It is common for sellers of digital inventory to refresh their ad slots for better monetization. However, there has been no way to communicate this via OpenRTB, and consequently, buyers do not have ready access to information about this behavior. We are addressing this in OpenRTB 2.6-202303.

There are many examples of this lack of information, most notably the exposure time on digital out-of-home (DOOH) screens, and the refresh time for banners on ad-supported websites, though these are hardly the only use cases. There are other scenarios where an ad slot can remain in view for minutes at a time – e.g., with ads that “float” next to an infinite-scrolling feed or, depending on the content, even regular ad slots – and it is not rare to see publishers refresh these too (typically on a period of 30 seconds).

Transparency is in everyone’s interest

Today it is only possible for a buyer to know that an ad slot refreshes (a) if they extrapolate from having seen it happen before or (b) once they have bought the slot, only to find their ad is replaced some seconds later. The absence of a standard way to communicate refreshed inventory has caused problems:

  1. The Media Rating Council (MRC) has required measurement organizations to detect and segregate such impressions in reporting, if material. Those organizations have been compelled to create custom solutions, resulting in fragmentation.
  2. The calls to refresh the ads will typically be initiated on a timer and are liable to be flagged as non-human traffic.

Update to OpenRTB 2.6

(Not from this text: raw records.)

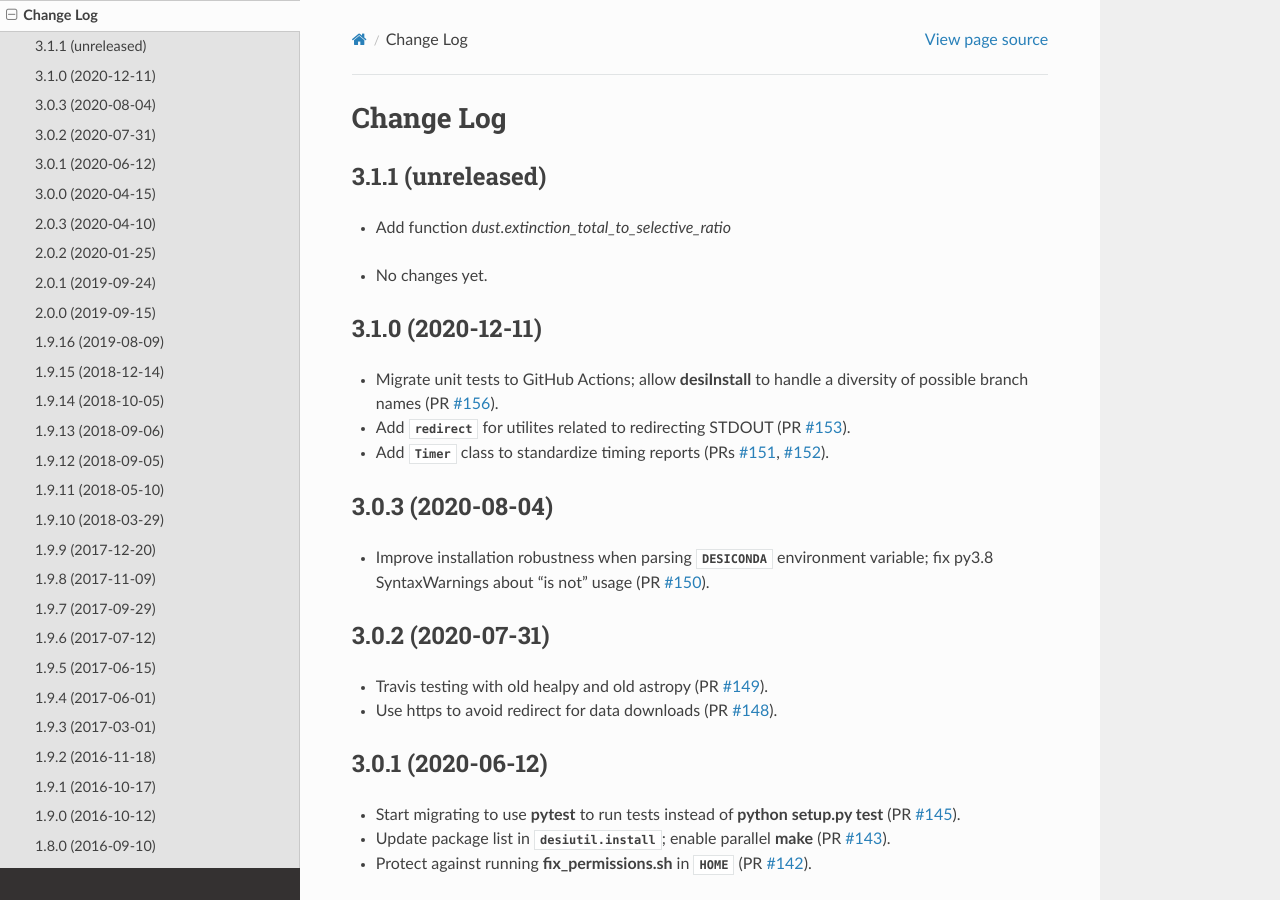
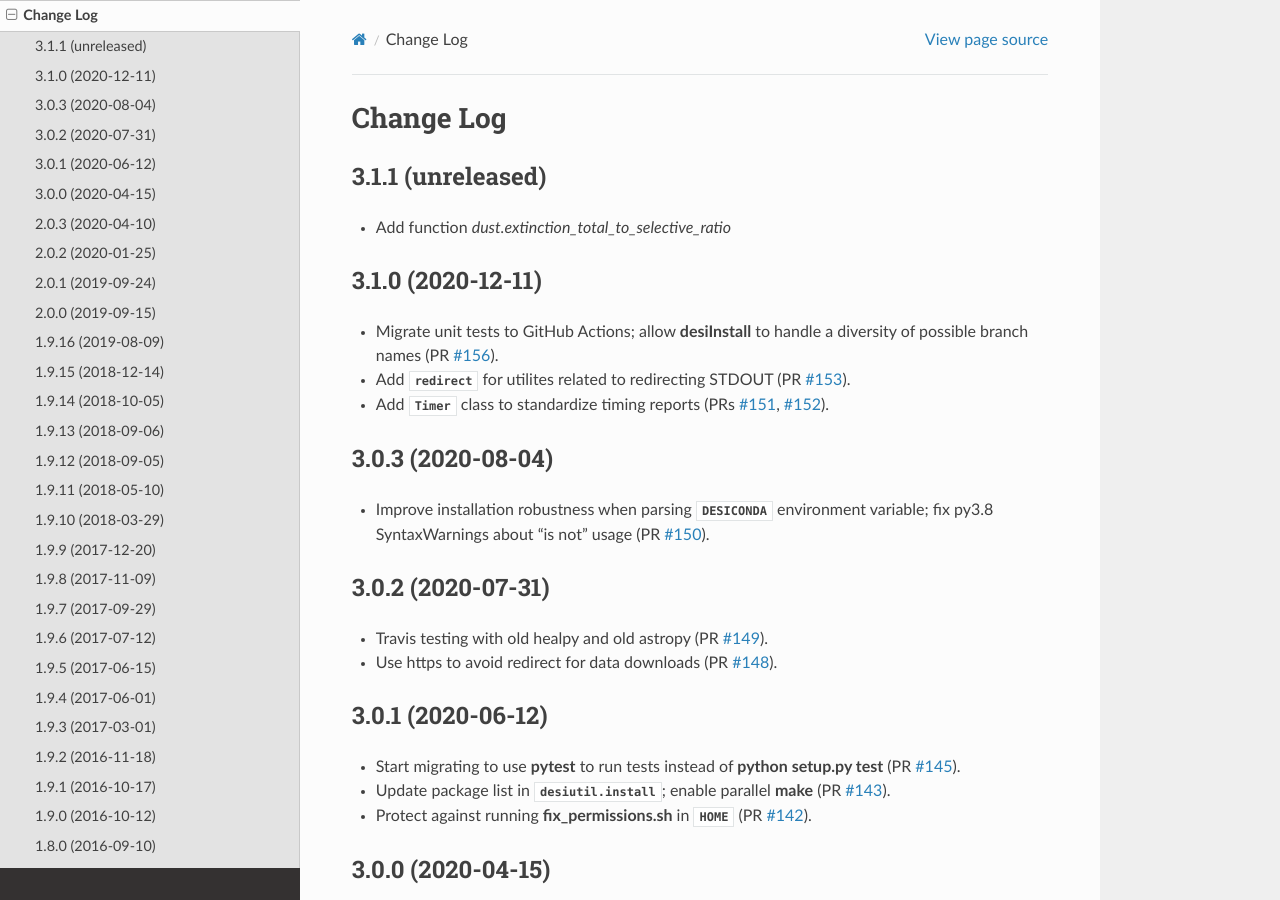
Before and after one commit to desihub/desiutil, a Sphinx documentation site: the page built from doc/changes.rst, in a window 1280 px wide and 900 px high. Built offline with Sphinx 7.4.7 and the Read the Docs theme 2.0.0, drawn with Linux system fonts in a browser that asks for light colours.

Commit message:
changes ...

```diff
--- a/doc/changes.rst
+++ b/doc/changes.rst
@@ -8,7 +8,6 @@ Change Log
 
 .. _`#157`: https://github.com/desihub/desiutil/pull/157
 
-* No changes yet.
 
 3.1.0 (2020-12-11)
 ------------------
```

Publishers will now be able to give buyers a better line of sight into the triggers that cause an ad slot to be refreshed via two new objects in the OpenRTB specification. These deliberately follow the pattern established by AdX’s Real Time Bidding Protocol. This is both for the sake of consistency and because of the flexibility built into that API – it recognizes there could be different types of refresh triggers and more than one type in play on a given page view.

The full specification can be found here. It boils down to support for communicating the following:

  • The types of refresh trigger in play;
  • For each of these, the minimum interval before the refresh may trigger;
  • The number of times this ad slot has been refreshed since the last page load.

These behaviors can vary by ad slot, and the specification accommodates this. The absence of these fields means the same as it does today – i.e., that the refreshability of the ad slot cannot be determined from the request.

What’s next for the Programmatic Supply Chain Working Group?

There’s a lot to choose from with this group, though there are two notable proposals under discussion now, and expected to materialize this year. The first relates to the publisher’s ability to set floors per creative format, for differentiation between (for example) banner and video ads vying for the same slot. The second seeks to provide an enforceable mechanism in OpenRTB to inform buyers whether a page visit was direct or resulting from traffic sourcing, staying as close as possible to updated guidance from the Media Ratings Council.

About the Author

Simon Trasler
Senior Vice President, Engineering